'''

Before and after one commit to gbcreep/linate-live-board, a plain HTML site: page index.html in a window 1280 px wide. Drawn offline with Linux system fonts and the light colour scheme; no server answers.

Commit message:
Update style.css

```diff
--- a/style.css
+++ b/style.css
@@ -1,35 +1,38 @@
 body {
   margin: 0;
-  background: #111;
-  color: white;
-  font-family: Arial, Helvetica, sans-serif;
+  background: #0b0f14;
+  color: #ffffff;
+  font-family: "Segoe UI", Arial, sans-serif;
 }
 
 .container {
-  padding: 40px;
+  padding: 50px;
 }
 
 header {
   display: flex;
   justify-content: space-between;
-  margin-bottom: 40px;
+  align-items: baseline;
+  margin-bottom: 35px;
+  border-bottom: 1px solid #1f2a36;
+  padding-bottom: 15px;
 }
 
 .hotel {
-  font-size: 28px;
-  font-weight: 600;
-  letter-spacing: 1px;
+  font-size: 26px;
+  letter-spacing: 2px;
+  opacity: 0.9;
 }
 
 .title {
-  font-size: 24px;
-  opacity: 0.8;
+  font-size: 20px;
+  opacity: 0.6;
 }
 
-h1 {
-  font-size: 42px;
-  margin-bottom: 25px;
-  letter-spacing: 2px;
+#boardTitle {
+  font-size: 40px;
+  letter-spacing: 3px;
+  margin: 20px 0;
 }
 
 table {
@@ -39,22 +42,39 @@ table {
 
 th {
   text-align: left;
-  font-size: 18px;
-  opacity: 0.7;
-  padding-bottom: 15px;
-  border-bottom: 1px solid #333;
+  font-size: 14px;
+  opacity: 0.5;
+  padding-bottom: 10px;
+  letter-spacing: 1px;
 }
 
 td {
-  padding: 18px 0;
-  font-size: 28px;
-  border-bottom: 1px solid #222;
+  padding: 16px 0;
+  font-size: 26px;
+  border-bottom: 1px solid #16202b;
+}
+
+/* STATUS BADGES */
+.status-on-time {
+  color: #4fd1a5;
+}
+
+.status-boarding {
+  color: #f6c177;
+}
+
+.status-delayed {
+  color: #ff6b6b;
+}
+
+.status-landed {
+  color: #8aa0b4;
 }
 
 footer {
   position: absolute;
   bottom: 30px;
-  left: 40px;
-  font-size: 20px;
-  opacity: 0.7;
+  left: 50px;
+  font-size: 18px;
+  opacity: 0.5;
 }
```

'''

_WORK TASK:_
Retype each record. Keep every character as it is.

_SOLUTION TO THE EXERCISE:_
Before and after one commit to gbcreep/linate-live-board, a plain HTML site: page index.html in a window 1280 px wide. Drawn offline with Linux system fonts and the light colour scheme; no server answers.

Commit message:
Update style.css

```diff
--- a/style.css
+++ b/style.css
@@ -1,35 +1,38 @@
 body {
   margin: 0;
-  background: #111;
-  color: white;
-  font-family: Arial, Helvetica, sans-serif;
+  background: #0b0f14;
+  color: #ffffff;
+  font-family: "Segoe UI", Arial, sans-serif;
 }
 
 .container {
-  padding: 40px;
+  padding: 50px;
 }
 
 header {
   display: flex;
   justify-content: space-between;
-  margin-bottom: 40px;
+  align-items: baseline;
+  margin-bottom: 35px;
+  border-bottom: 1px solid #1f2a36;
+  padding-bottom: 15px;
 }
 
 .hotel {
-  font-size: 28px;
-  font-weight: 600;
-  letter-spacing: 1px;
+  font-size: 26px;
+  letter-spacing: 2px;
+  opacity: 0.9;
 }
 
 .title {
-  font-size: 24px;
-  opacity: 0.8;
+  font-size: 20px;
+  opacity: 0.6;
 }
 
-h1 {
-  font-size: 42px;
-  margin-bottom: 25px;
-  letter-spacing: 2px;
+#boardTitle {
+  font-size: 40px;
+  letter-spacing: 3px;
+  margin: 20px 0;
 }
 
 table {
@@ -39,22 +42,39 @@ table {
 
 th {
   text-align: left;
-  font-size: 18px;
-  opacity: 0.7;
-  padding-bottom: 15px;
-  border-bottom: 1px solid #333;
+  font-size: 14px;
+  opacity: 0.5;
+  padding-bottom: 10px;
+  letter-spacing: 1px;
 }
 
 td {
-  padding: 18px 0;
-  font-size: 28px;
-  border-bottom: 1px solid #222;
+  padding: 16px 0;
+  font-size: 26px;
+  border-bottom: 1px solid #16202b;
+}
+
+/* STATUS BADGES */
+.status-on-time {
+  color: #4fd1a5;
+}
+
+.status-boarding {
+  color: #f6c177;
+}
+
+.status-delayed {
+  color: #ff6b6b;
+}
+
+.status-landed {
+  color: #8aa0b4;
 }
 
 footer {
   position: absolute;
   bottom: 30px;
-  left: 40px;
-  font-size: 20px;
-  opacity: 0.7;
+  left: 50px;
+  font-size: 18px;
+  opacity: 0.5;
 }
```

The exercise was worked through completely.